> _Exercise_: In full and without change, return each entry.

> _Web interface edit records_:
▼▼▼

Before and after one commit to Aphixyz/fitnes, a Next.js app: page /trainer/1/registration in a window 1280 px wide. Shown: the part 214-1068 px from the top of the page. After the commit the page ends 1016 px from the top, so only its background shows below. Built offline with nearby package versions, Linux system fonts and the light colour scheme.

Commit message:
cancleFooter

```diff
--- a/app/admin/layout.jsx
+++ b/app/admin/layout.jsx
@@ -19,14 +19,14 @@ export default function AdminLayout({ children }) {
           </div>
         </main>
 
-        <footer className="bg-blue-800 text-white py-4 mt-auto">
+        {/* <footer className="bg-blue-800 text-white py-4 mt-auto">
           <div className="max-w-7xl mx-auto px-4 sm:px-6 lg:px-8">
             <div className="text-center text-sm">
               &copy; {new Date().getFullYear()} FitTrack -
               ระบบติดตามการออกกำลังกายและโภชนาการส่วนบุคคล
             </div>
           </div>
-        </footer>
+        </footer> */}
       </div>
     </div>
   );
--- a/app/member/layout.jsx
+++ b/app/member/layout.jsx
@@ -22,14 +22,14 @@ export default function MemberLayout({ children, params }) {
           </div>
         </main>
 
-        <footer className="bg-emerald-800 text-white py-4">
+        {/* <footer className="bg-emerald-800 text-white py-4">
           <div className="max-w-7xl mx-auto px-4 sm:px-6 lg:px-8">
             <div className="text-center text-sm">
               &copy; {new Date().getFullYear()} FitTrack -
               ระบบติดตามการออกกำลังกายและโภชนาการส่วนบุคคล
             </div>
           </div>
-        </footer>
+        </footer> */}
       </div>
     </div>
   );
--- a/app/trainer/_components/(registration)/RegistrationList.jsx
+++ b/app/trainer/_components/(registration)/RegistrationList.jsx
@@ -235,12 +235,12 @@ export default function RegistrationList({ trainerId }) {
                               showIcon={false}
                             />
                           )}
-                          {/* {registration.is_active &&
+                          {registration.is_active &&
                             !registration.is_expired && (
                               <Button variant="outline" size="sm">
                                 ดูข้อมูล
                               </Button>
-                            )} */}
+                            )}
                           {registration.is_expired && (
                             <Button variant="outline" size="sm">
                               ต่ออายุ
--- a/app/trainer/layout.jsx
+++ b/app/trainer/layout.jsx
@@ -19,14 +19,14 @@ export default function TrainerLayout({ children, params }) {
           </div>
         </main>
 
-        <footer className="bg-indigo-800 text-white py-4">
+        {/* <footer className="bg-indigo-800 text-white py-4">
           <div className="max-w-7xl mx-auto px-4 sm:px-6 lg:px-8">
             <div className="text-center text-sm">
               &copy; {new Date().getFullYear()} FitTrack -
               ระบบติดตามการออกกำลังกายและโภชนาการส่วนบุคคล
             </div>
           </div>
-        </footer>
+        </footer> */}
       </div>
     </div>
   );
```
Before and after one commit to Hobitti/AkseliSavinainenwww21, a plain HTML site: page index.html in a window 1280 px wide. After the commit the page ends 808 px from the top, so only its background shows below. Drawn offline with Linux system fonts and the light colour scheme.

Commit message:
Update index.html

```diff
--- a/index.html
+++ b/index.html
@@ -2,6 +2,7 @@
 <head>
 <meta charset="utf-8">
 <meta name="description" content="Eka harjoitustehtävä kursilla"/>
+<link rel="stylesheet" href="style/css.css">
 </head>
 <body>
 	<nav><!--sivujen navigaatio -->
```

▲▲▲

> _Answer section_:
Before and after one commit to Aphixyz/fitnes, a Next.js app: page /trainer/1/registration in a window 1280 px wide. Shown: the part 214-1068 px from the top of the page. After the commit the page ends 1016 px from the top, so only its background shows below. Built offline with nearby package versions, Linux system fonts and the light colour scheme.

Commit message:
cancleFooter

```diff
--- a/app/admin/layout.jsx
+++ b/app/admin/layout.jsx
@@ -19,14 +19,14 @@ export default function AdminLayout({ children }) {
           </div>
         </main>
 
-        <footer className="bg-blue-800 text-white py-4 mt-auto">
+        {/* <footer className="bg-blue-800 text-white py-4 mt-auto">
           <div className="max-w-7xl mx-auto px-4 sm:px-6 lg:px-8">
             <div className="text-center text-sm">
               &copy; {new Date().getFullYear()} FitTrack -
               ระบบติดตามการออกกำลังกายและโภชนาการส่วนบุคคล
             </div>
           </div>
-        </footer>
+        </footer> */}
       </div>
     </div>
   );
--- a/app/member/layout.jsx
+++ b/app/member/layout.jsx
@@ -22,14 +22,14 @@ export default function MemberLayout({ children, params }) {
           </div>
         </main>
 
-        <footer className="bg-emerald-800 text-white py-4">
+        {/* <footer className="bg-emerald-800 text-white py-4">
           <div className="max-w-7xl mx-auto px-4 sm:px-6 lg:px-8">
             <div className="text-center text-sm">
               &copy; {new Date().getFullYear()} FitTrack -
               ระบบติดตามการออกกำลังกายและโภชนาการส่วนบุคคล
             </div>
           </div>
-        </footer>
+        </footer> */}
       </div>
     </div>
   );
--- a/app/trainer/_components/(registration)/RegistrationList.jsx
+++ b/app/trainer/_components/(registration)/RegistrationList.jsx
@@ -235,12 +235,12 @@ export default function RegistrationList({ trainerId }) {
                               showIcon={false}
                             />
                           )}
-                          {/* {registration.is_active &&
+                          {registration.is_active &&
                             !registration.is_expired && (
                               <Button variant="outline" size="sm">
                                 ดูข้อมูล
                               </Button>
-                            )} */}
+                            )}
                           {registration.is_expired && (
                             <Button variant="outline" size="sm">
                               ต่ออายุ
--- a/app/trainer/layout.jsx
+++ b/app/trainer/layout.jsx
@@ -19,14 +19,14 @@ export default function TrainerLayout({ children, params }) {
           </div>
         </main>
 
-        <footer className="bg-indigo-800 text-white py-4">
+        {/* <footer className="bg-indigo-800 text-white py-4">
           <div className="max-w-7xl mx-auto px-4 sm:px-6 lg:px-8">
             <div className="text-center text-sm">
               &copy; {new Date().getFullYear()} FitTrack -
               ระบบติดตามการออกกำลังกายและโภชนาการส่วนบุคคล
             </div>
           </div>
-        </footer>
+        </footer> */}
       </div>
     </div>
   );
```
Before and after one commit to Hobitti/AkseliSavinainenwww21, a plain HTML site: page index.html in a window 1280 px wide. After the commit the page ends 808 px from the top, so only its background shows below. Drawn offline with Linux system fonts and the light colour scheme.

Commit message:
Update index.html

```diff
--- a/index.html
+++ b/index.html
@@ -2,6 +2,7 @@
 <head>
 <meta charset="utf-8">
 <meta name="description" content="Eka harjoitustehtävä kursilla"/>
+<link rel="stylesheet" href="style/css.css">
 </head>
 <body>
 	<nav><!--sivujen navigaatio -->
```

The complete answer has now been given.